- **Structured diff data**:

+ + + + +

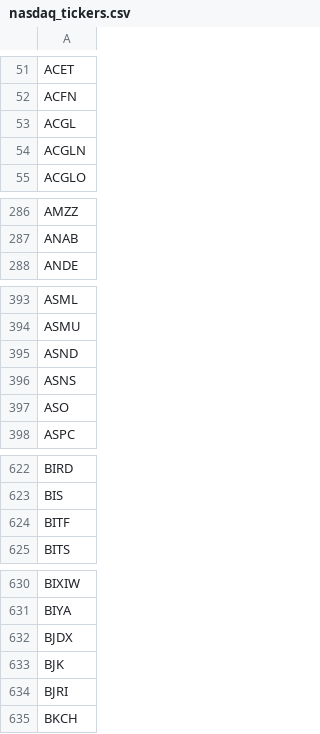
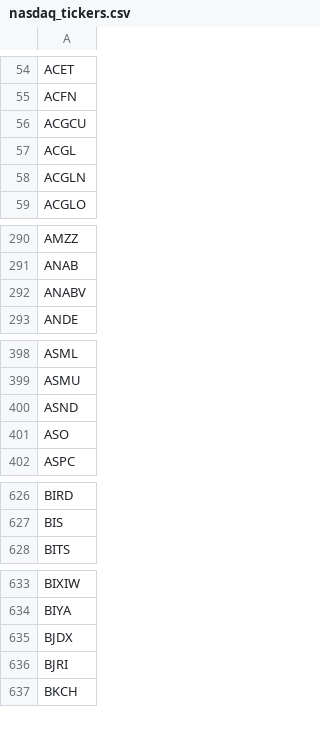
Before and after one commit to lsm914/finance, a CSV file: data/nasdaq_tickers.csv, drawn as a sheet; only a part is shown, gaps mark what is left out; the diff covers the shown part only.

```diff
--- a/data/nasdaq_tickers.csv
+++ b/data/nasdaq_tickers.csv
@@ -52,2 +55,3 @@ ACET
 ACFN
+ACGCU
 ACGL
@@ -287,2 +291,3 @@ AMZZ
 ANAB
+ANABV
 ANDE
@@ -395,3 +400,2 @@ ASMU
 ASND
-ASNS
 ASO
@@ -623,3 +627,2 @@ BIRD
 BIS
-BITF
 BITS
@@ -632,3 +635,2 @@ BIYA
 BJDX
-BJK
 BJRI
```
Also changed, not shown: 20 added rows and 13 removed rows elsewhere in this file.
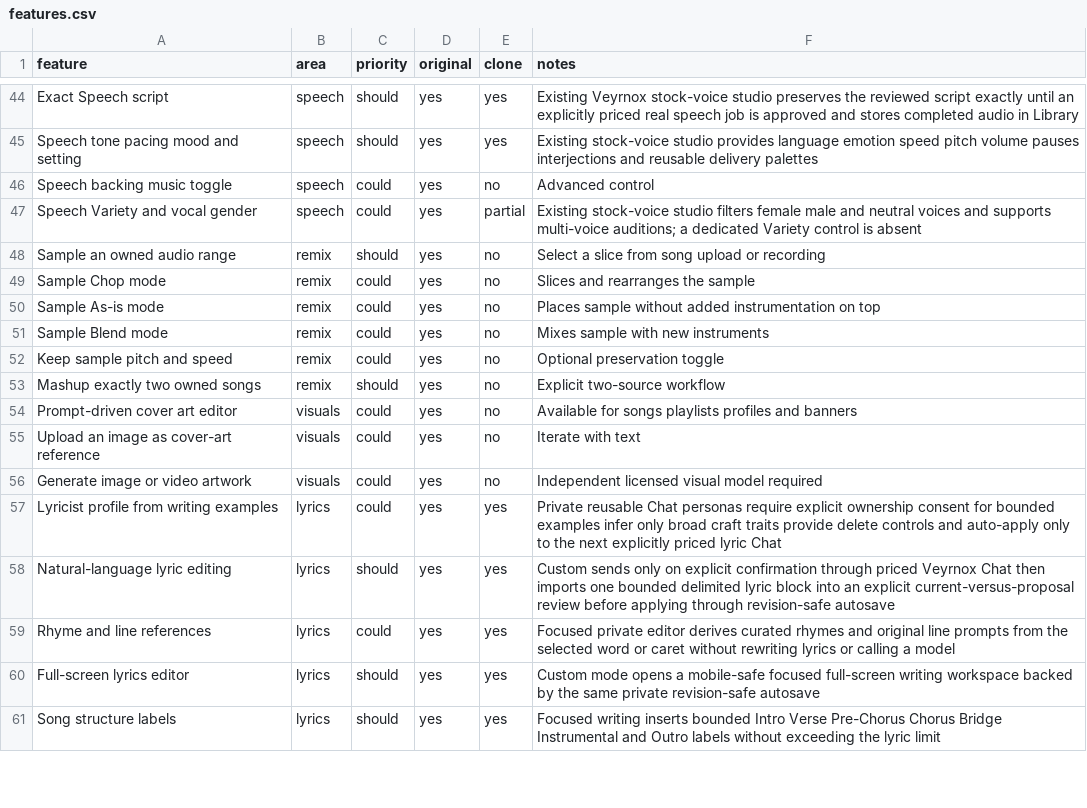
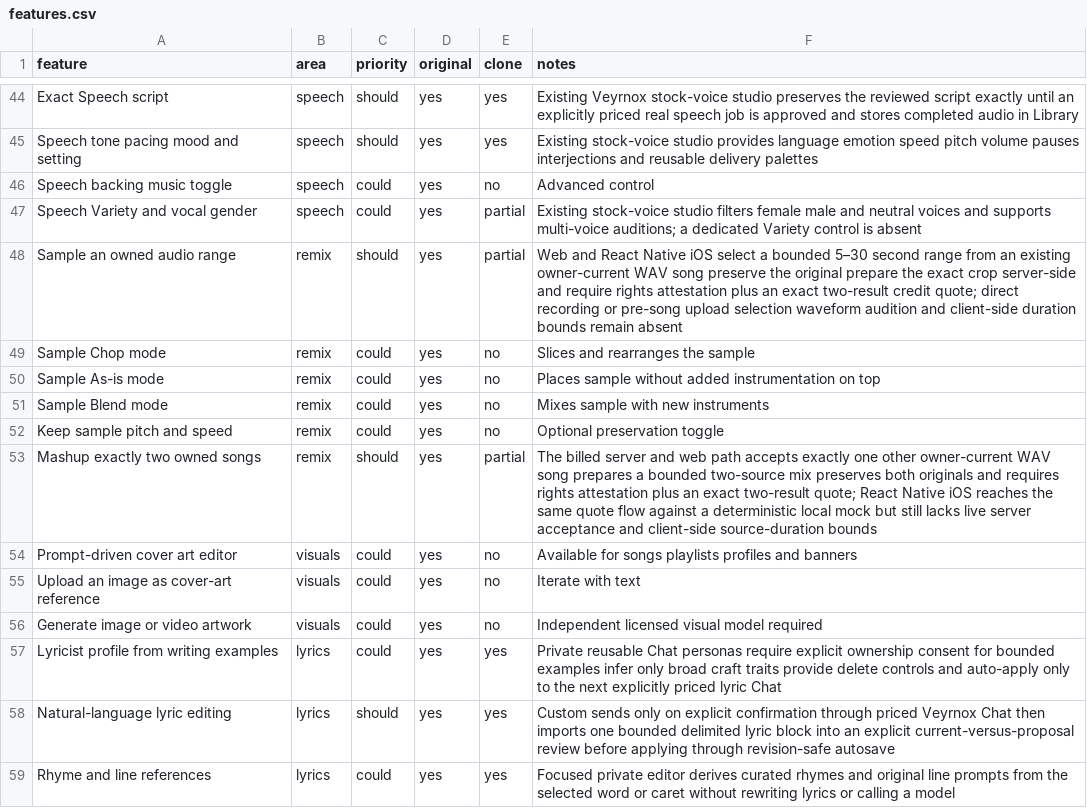
Before and after one commit to aljobson/Veyrnox.ai, a CSV file: replica/suno/features.csv, drawn as a sheet; only a part is shown, gaps mark what is left out; the shorter side is filled out with more unchanged rows.

Commit message:
Add native music mashup and sample flows

```diff
--- a/replica/suno/features.csv
+++ b/replica/suno/features.csv
@@ -47,3 +47,3 @@ Speech backing music toggle,speech,could,yes,no,Advanced control
 Speech Variety and vocal gender,speech,could,yes,partial,Existing stock-voice studio filters female male and neutral voices and supports multi-voice auditions; a dedicated Variety control is absent
-Sample an owned audio range,remix,should,yes,no,Select a slice from song upload or recording
+Sample an owned audio range,remix,should,yes,partial,Web and React Native iOS select a bounded 5–30 second range from an existing owner-current WAV song preserve the original prepare the exact crop server-side and require rights attestation plus an exact two-result credit quote; direct recording or pre-song upload selection waveform audition and client-side duration bounds remain absent
 Sample Chop mode,remix,could,yes,no,Slices and rearranges the sample
@@ -52,3 +52,3 @@ Sample Blend mode,remix,could,yes,no,Mixes sample with new instruments
 Keep sample pitch and speed,remix,could,yes,no,Optional preservation toggle
-Mashup exactly two owned songs,remix,should,yes,no,Explicit two-source workflow
+Mashup exactly two owned songs,remix,should,yes,partial,The billed server and web path accepts exactly one other owner-current WAV song prepares a bounded two-source mix preserves both originals and requires rights attestation plus an exact two-result quote; React Native iOS reaches the same quote flow against a deterministic local mock but still lacks live server acceptance and client-side source-duration bounds
 Prompt-driven cover art editor,visuals,could,yes,no,Available for songs playlists profiles and banners
```
Also changed, not shown: 25 other files.
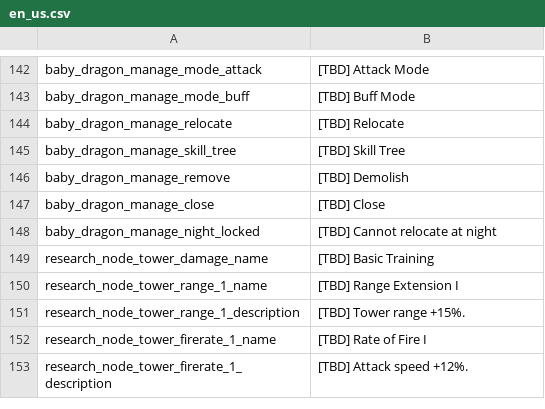
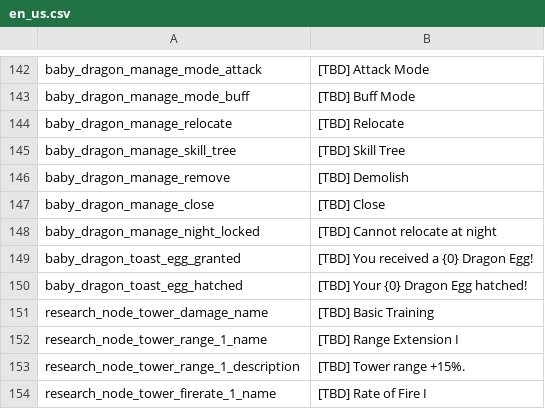
Before and after one commit to JoKangHyeon/TowerAndDragon, a CSV file: Assets/StreamingAssets/Localization/en_us.csv, drawn as a sheet; only a part is shown, gaps mark what is left out; the shorter side is filled out with more unchanged rows.

Commit message:
새끼용 가이드 시스템 기초 구현

```diff
--- a/Assets/StreamingAssets/Localization/en_us.csv
+++ b/Assets/StreamingAssets/Localization/en_us.csv
@@ -148,2 +148,4 @@
 "baby_dragon_manage_night_locked","[TBD] Cannot relocate at night"
+"baby_dragon_toast_egg_granted","[TBD] You received a {0} Dragon Egg!"
+"baby_dragon_toast_egg_hatched","[TBD] Your {0} Dragon Egg hatched!"
 "research_node_tower_damage_name","[TBD] Basic Training"
```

+ + + + +

- **PROBLEM TO SOLVE**: The lines above that hold the string "should" are to be located and copied.

- **EXPECTED ANSWER**:
-Sample an owned audio range,remix,should,yes,no,Select a slice from song upload or recording
+Sample an owned audio range,remix,should,yes,partial,Web and React Native iOS select a bounded 5–30 second range from an existing owner-current WAV song preserve the original prepare the exact crop server-side and require rights attestation plus an exact two-result credit quote; direct recording or pre-song upload selection waveform audition and client-side duration bounds remain absent
-Mashup exactly two owned songs,remix,should,yes,no,Explicit two-source workflow
+Mashup exactly two owned songs,remix,should,yes,partial,The billed server and web path accepts exactly one other owner-current WAV song prepares a bounded two-source mix preserves both originals and requires rights attestation plus an exact two-result quote; React Native iOS reaches the same quote flow against a deterministic local mock but still lacks live server acceptance and client-side source-duration bounds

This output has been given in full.